Your instructions
Once you find the line containing "Add files via upload", please retype it and every line after it to the end of the entries, exactly and with nothing added.
[[ Records shown open ]]
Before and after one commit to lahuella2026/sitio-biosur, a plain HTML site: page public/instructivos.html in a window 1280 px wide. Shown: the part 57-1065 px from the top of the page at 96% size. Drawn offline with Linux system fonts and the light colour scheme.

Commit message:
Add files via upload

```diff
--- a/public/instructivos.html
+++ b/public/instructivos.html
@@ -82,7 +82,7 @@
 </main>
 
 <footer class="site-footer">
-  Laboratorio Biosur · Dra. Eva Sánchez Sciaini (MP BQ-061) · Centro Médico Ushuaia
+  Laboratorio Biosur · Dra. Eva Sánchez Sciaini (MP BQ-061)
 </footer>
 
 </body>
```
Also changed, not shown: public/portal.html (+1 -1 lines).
[[ Records shown closed ]]
Answer box
Add files via upload

```diff
--- a/public/instructivos.html
+++ b/public/instructivos.html
@@ -82,7 +82,7 @@
 </main>
 
 <footer class="site-footer">
-  Laboratorio Biosur · Dra. Eva Sánchez Sciaini (MP BQ-061) · Centro Médico Ushuaia
+  Laboratorio Biosur · Dra. Eva Sánchez Sciaini (MP BQ-061)
 </footer>
 
 </body>
```
Also changed, not shown: public/portal.html (+1 -1 lines).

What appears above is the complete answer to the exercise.